View Full Version : Need a warm, light red

02-20-2002, 12:03 PM
In oils, I've been using W&N Winton cadmium red light as my warm light red, and I don't like it-- too powerful, too dark. Is there another warm light red that won't overwhelm mixes so much? A lighter value straight from the tube would be nice, too.


02-21-2002, 04:55 AM

I had this problem about a month or so ago when I was painting a scenic of a coast guard lighthouse in outdoor natural sunlight. Was looking for a red that had the chroma intensity I needed.

It took awhile and trying a few suggestions, but what I learned was...being a primary color it may simply require relenting to avoid spending a bit of money to try a few colors. I'm glad I did and now I have a few extra colors in my easel.
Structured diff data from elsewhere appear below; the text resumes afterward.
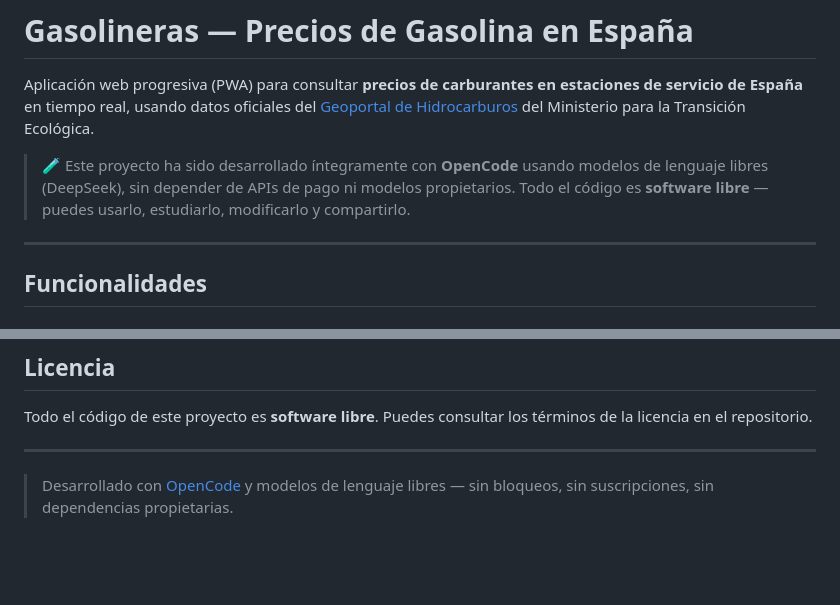
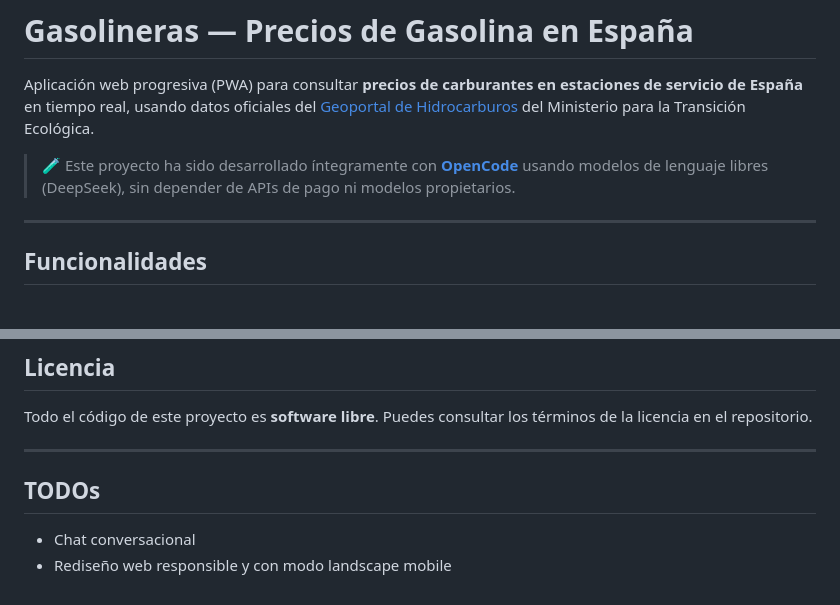
Before and after one commit to jblancoantelo/localizatugasolinera, a Markdown page: README.md, 2 parts joined by grey strips. Rendered like a GitHub page; blank space fills up the shorter version.

```diff
--- a/README.md
+++ b/README.md
@@ -2,7 +2,7 @@
 
 Aplicación web progresiva (PWA) para consultar **precios de carburantes en estaciones de servicio de España** en tiempo real, usando datos oficiales del [Geoportal de Hidrocarburos](https://geoportalgasolineras.es/) del Ministerio para la Transición Ecológica.
 
-> 🧪 Este proyecto ha sido desarrollado íntegramente con **OpenCode** usando modelos de lenguaje libres (DeepSeek), sin depender de APIs de pago ni modelos propietarios. Todo el código es **software libre** — puedes usarlo, estudiarlo, modificarlo y compartirlo.
+> 🧪 Este proyecto ha sido desarrollado íntegramente con **[OpenCode](https://opencode.ai)** usando modelos de lenguaje libres (DeepSeek), sin depender de APIs de pago ni modelos propietarios.
 
 ---
 
@@ -103,4 +103,6 @@ Todo el código de este proyecto es **software libre**. Puedes consultar los té
 
 ---
 
-> Desarrollado con [OpenCode](https://opencode.ai) y modelos de lenguaje libres — sin bloqueos, sin suscripciones, sin dependencias propietarias.
+## TODOs
+- Chat conversacional
+- Rediseño web responsible y con modo landscape mobile
```
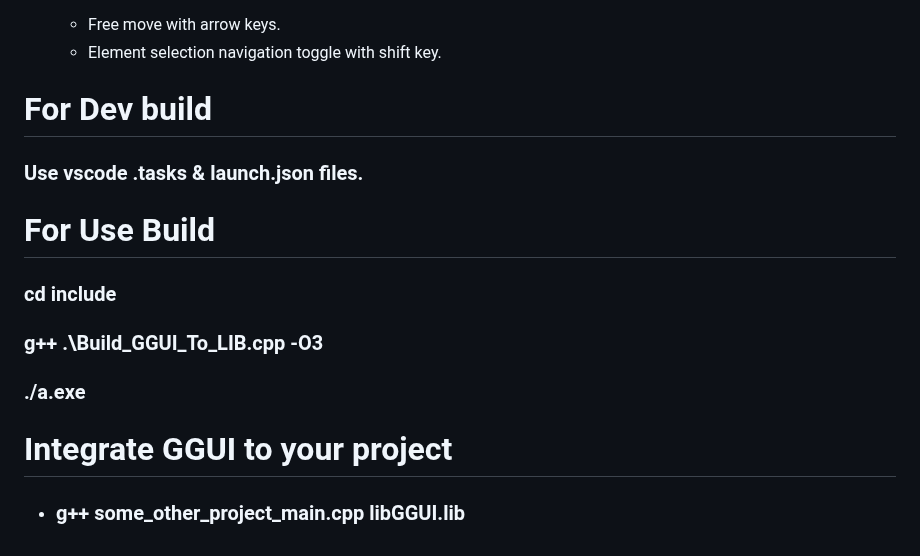
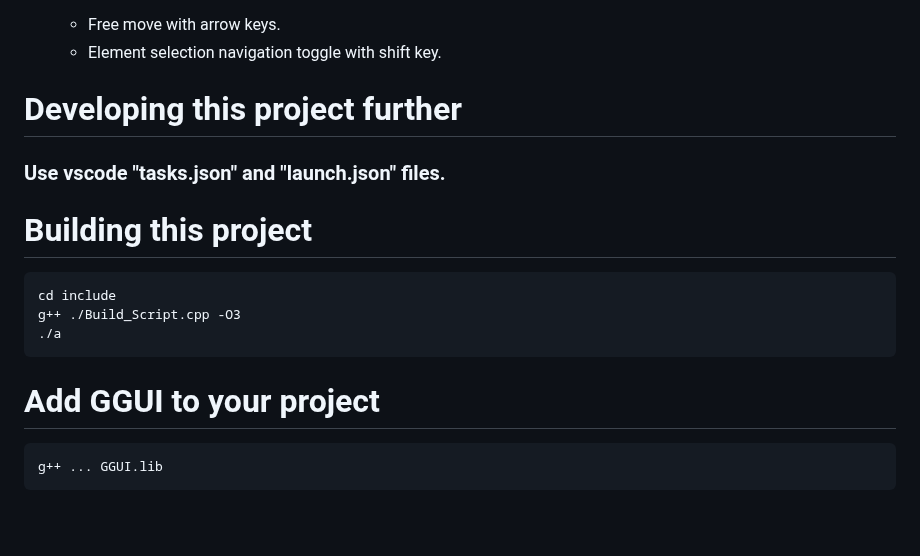
Before and after one commit to Gabidal/GGUI, a Markdown page: README.md, the part around one of its changes. Drawn GitHub-style; blank space fills up the shorter version.

````diff
--- a/README.md
+++ b/README.md
@@ -26,13 +48,17 @@
     - Free move with arrow keys.
     - Element selection navigation toggle with shift key.
 
-# For Dev build
-### Use vscode .tasks & launch.json files.
+# Developing this project further
+### Use vscode "tasks.json" and "launch.json" files.
 
-# For Use Build
-### cd include
-### g++ .\Build_GGUI_To_LIB.cpp -O3
-### ./a.exe
+# Building this project
+```bash
+cd include
+g++ ./Build_Script.cpp -O3
+./a
+```
 
-# Integrate GGUI to your project
-- ### g++ some_other_project_main.cpp libGGUI.lib
+# Add GGUI to your project
+```
+g++ ... GGUI.lib
+```
````
Also changed, not shown: other parts of README.md (+29 -7 lines), Banner.png (added), 4 other files.
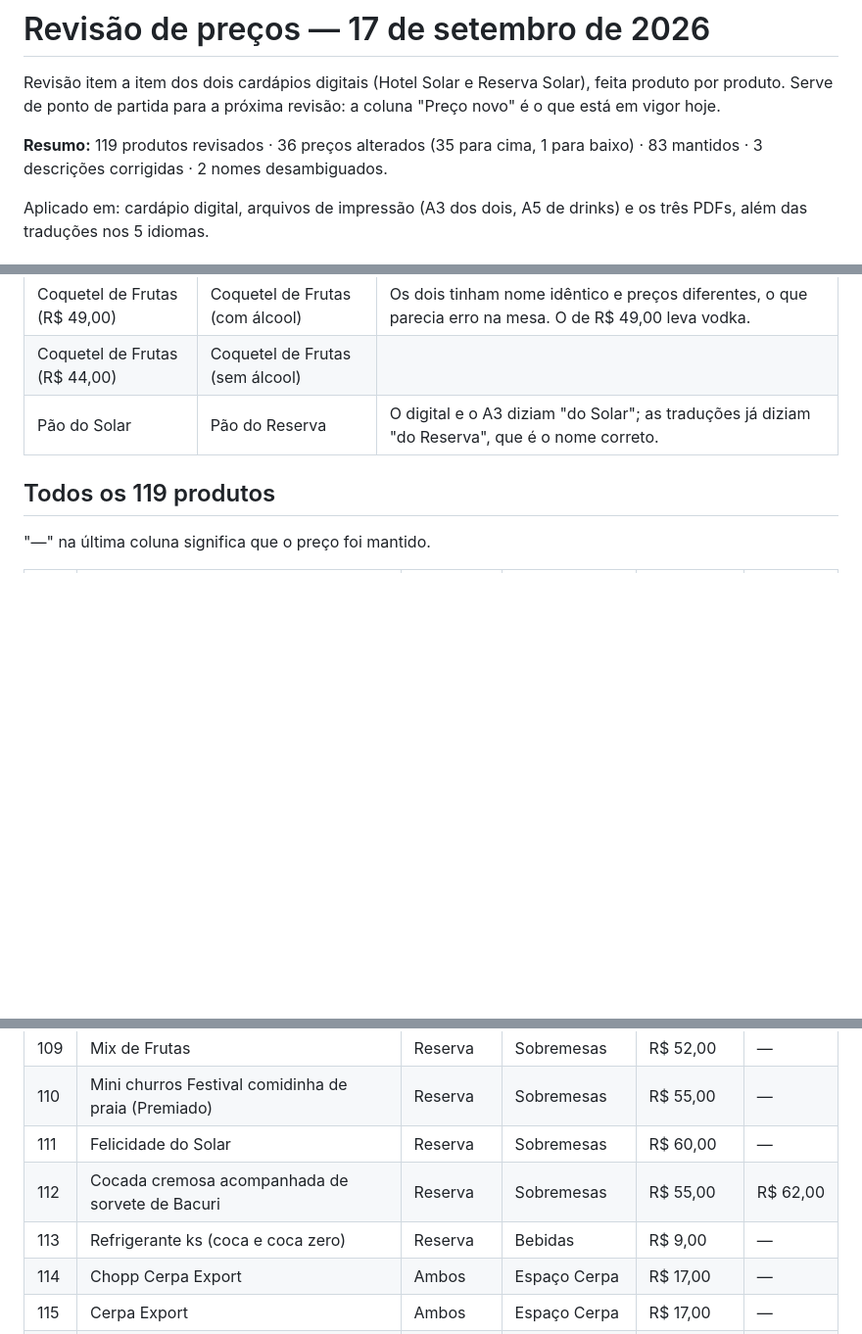
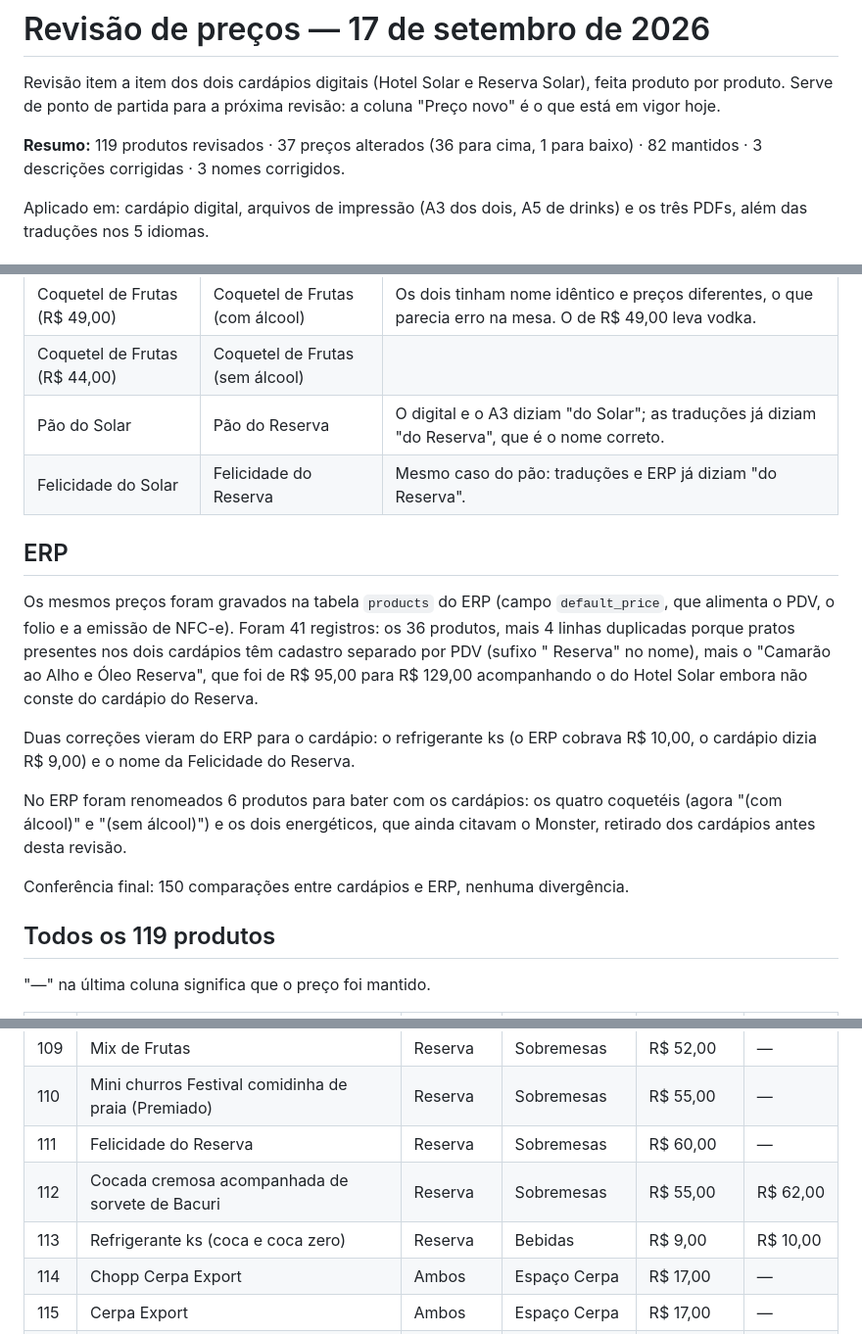
Before and after one commit to geraldo-solar/cardapiohotelsolar, a Markdown page: historico-precos/2026-09-17-revisao-de-precos.md, 3 parts joined by grey strips. Shown at 98% size. Drawn GitHub-style; blank space fills up the shorter version.

Commit message:
Atualiza o histórico com o acerto de preços do ERP
O refrigerante ks passou a R$ 10,00 (o ERP já cobrava esse valor) e a
Felicidade do Reserva teve o nome corrigido. Registra também o que foi
gravado no ERP e as 6 renomeações feitas lá para bater com os cardápios.

Co-Authored-By: Claude Opus 5 <noreply@anthropic.com>

```diff
--- a/historico-precos/2026-09-17-revisao-de-precos.md
+++ b/historico-precos/2026-09-17-revisao-de-precos.md
@@ -4,8 +4,8 @@ Revisão item a item dos dois cardápios digitais (Hotel Solar e Reserva Solar),
 feita produto por produto. Serve de ponto de partida para a próxima revisão:
 a coluna "Preço novo" é o que está em vigor hoje.
 
-**Resumo:** 119 produtos revisados · 36 preços alterados (35 para cima, 1 para
-baixo) · 83 mantidos · 3 descrições corrigidas · 2 nomes desambiguados.
+**Resumo:** 119 produtos revisados · 37 preços alterados (36 para cima, 1 para
+baixo) · 82 mantidos · 3 descrições corrigidas · 3 nomes corrigidos.
 
 Aplicado em: cardápio digital, arquivos de impressão (A3 dos dois, A5 de
 drinks) e os três PDFs, além das traduções nos 5 idiomas.
@@ -25,6 +25,25 @@ drinks) e os três PDFs, além das traduções nos 5 idiomas.
 | Coquetel de Frutas (R$ 49,00) | Coquetel de Frutas (com álcool) | Os dois tinham nome idêntico e preços diferentes, o que parecia erro na mesa. O de R$ 49,00 leva vodka. |
 | Coquetel de Frutas (R$ 44,00) | Coquetel de Frutas (sem álcool) | |
 | Pão do Solar | Pão do Reserva | O digital e o A3 diziam "do Solar"; as traduções já diziam "do Reserva", que é o nome correto. |
+| Felicidade do Solar | Felicidade do Reserva | Mesmo caso do pão: traduções e ERP já diziam "do Reserva". |
+
+## ERP
+
+Os mesmos preços foram gravados na tabela `products` do ERP (campo
+`default_price`, que alimenta o PDV, o folio e a emissão de NFC-e). Foram 41
+registros: os 36 produtos, mais 4 linhas duplicadas porque pratos presentes
+nos dois cardápios têm cadastro separado por PDV (sufixo " Reserva" no nome),
+mais o "Camarão ao Alho e Óleo Reserva", que foi de R$ 95,00 para R$ 129,00
+acompanhando o do Hotel Solar embora não conste do cardápio do Reserva.
+
+Duas correções vieram do ERP para o cardápio: o refrigerante ks (o ERP cobrava
+R$ 10,00, o cardápio dizia R$ 9,00) e o nome da Felicidade do Reserva.
+
+No ERP foram renomeados 6 produtos para bater com os cardápios: os quatro
+coquetéis (agora "(com álcool)" e "(sem álcool)") e os dois energéticos, que
+ainda citavam o Monster, retirado dos cardápios antes desta revisão.
+
+Conferência final: 150 comparações entre cardápios e ERP, nenhuma divergência.
 
 ## Todos os 119 produtos
 
@@ -142,9 +161,9 @@ drinks) e os três PDFs, além das traduções nos 5 idiomas.
 | 108 | Filé Grelhado | Reserva | Carnes | R$ 175,00 | R$ 195,00 |
 | 109 | Mix de Frutas | Reserva | Sobremesas | R$ 52,00 | — |
 | 110 | Mini churros Festival comidinha de praia (Premiado) | Reserva | Sobremesas | R$ 55,00 | — |
-| 111 | Felicidade do Solar | Reserva | Sobremesas | R$ 60,00 | — |
+| 111 | Felicidade do Reserva | Reserva | Sobremesas | R$ 60,00 | — |
 | 112 | Cocada cremosa acompanhada de sorvete de Bacuri | Reserva | Sobremesas | R$ 55,00 | R$ 62,00 |
-| 113 | Refrigerante ks (coca e coca zero) | Reserva | Bebidas | R$ 9,00 | — |
+| 113 | Refrigerante ks (coca e coca zero) | Reserva | Bebidas | R$ 9,00 | R$ 10,00 |
 | 114 | Chopp Cerpa Export | Ambos | Espaço Cerpa | R$ 17,00 | — |
 | 115 | Cerpa Export | Ambos | Espaço Cerpa | R$ 17,00 | — |
 | 116 | Tijuca Pilsen | Ambos | Espaço Cerpa | R$ 15,00 | — |
```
I was using Cadmium Red Medium and Cadmium Red Light for my warm reds...and Rose Madder or Alizarin Crimson for my cool reds. However...where "warmth" is concerned it has to be nearly a pure pigment as you hint to be looking for. As a primary, you either find it and it works or not.

Here's the thread I posted inquiring about different reds in the Landscape Forum last December-

I took Vallarta's advice and I added Grumbacher Red to my arsenal, also a Quinacridone. I feel I can produce nearly about any red I see now outdoors, but it took awhile.


02-21-2002, 08:09 AM
Great reference, Larry-- thanks! I'll look at the Grumacher and at Quinacridone Red-- I didn't think about that, but I use and like Quinacridone Rose. The discussion reminded me of the thought that occurs to me frequently-- only God gets to paint with light, the rest of us have to use paint. :)

02-24-2002, 09:46 PM
If a mix is okay try adding in a little of a warm organic yellow if you have one (one of the arylides would be ideal) to your Cadmium Red Light and see what you think. It will lighten the value and weaken the strength in mixes somewhat so it might yield what you're looking for.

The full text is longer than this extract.